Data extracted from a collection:
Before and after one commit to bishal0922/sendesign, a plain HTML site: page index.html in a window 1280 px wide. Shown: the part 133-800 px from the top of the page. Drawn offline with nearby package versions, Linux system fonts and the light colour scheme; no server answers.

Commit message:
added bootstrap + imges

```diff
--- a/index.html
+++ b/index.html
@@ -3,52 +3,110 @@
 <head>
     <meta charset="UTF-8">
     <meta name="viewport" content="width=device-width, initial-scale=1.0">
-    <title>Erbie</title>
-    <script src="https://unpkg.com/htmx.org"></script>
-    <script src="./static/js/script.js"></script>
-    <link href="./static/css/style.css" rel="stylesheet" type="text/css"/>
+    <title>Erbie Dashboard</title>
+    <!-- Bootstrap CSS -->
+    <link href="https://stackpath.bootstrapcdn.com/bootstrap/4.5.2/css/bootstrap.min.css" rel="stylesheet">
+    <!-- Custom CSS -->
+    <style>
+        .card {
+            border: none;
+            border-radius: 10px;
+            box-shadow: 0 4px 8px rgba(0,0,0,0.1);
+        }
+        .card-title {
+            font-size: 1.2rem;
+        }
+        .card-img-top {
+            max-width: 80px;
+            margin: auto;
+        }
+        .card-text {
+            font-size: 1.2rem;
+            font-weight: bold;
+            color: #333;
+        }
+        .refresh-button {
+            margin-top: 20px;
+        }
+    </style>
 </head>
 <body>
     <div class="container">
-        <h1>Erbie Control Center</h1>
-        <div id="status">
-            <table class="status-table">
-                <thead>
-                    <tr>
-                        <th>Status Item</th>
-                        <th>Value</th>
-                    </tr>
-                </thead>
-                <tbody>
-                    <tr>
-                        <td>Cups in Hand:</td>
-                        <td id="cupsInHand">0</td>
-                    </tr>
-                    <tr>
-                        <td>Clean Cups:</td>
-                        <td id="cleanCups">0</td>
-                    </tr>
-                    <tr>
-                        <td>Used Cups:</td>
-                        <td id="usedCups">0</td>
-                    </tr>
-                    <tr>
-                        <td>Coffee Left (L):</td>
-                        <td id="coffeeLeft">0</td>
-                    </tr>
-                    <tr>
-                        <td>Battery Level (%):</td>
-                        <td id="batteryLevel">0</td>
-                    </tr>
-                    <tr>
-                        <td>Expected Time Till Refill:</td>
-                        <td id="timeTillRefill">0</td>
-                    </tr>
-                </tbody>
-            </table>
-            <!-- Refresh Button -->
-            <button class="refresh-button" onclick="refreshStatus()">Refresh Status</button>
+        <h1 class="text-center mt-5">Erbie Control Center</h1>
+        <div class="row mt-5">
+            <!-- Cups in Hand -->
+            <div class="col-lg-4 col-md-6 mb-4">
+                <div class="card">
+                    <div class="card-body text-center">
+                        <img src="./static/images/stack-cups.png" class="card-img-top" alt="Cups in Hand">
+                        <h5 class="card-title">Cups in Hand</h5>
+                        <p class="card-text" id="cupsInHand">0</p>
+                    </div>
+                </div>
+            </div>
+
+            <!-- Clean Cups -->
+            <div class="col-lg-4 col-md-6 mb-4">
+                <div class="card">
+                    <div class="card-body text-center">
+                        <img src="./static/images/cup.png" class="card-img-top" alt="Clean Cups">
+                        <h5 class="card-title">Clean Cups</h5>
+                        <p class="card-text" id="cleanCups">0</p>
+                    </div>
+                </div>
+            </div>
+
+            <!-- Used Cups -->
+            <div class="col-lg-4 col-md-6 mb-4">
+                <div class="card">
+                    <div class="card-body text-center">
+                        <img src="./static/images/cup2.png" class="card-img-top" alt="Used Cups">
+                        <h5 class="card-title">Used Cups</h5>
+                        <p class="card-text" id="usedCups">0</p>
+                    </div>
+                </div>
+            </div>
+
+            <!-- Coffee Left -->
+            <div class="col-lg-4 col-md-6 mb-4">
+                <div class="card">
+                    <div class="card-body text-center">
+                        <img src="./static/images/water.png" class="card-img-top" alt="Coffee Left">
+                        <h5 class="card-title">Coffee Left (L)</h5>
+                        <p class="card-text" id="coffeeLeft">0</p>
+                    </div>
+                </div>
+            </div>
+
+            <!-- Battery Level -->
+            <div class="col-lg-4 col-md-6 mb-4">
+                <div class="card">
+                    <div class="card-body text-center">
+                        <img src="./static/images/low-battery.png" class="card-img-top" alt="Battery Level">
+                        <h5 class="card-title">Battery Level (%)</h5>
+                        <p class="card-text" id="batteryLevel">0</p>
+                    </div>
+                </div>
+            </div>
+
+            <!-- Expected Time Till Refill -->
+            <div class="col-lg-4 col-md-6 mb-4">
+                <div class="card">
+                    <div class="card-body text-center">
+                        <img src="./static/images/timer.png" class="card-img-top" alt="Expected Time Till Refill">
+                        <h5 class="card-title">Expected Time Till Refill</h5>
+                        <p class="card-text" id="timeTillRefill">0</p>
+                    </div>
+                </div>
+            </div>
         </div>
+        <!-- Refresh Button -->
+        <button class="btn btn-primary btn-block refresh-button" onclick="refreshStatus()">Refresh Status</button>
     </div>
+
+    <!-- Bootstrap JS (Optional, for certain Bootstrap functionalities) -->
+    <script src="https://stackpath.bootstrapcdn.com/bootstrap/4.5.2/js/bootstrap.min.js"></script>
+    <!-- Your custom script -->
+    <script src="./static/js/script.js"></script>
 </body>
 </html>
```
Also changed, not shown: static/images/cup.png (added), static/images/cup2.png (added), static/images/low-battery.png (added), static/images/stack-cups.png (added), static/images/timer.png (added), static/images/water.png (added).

Exercise: Count the lines above that contain the word "script", and reply with only that number.

Output below: 5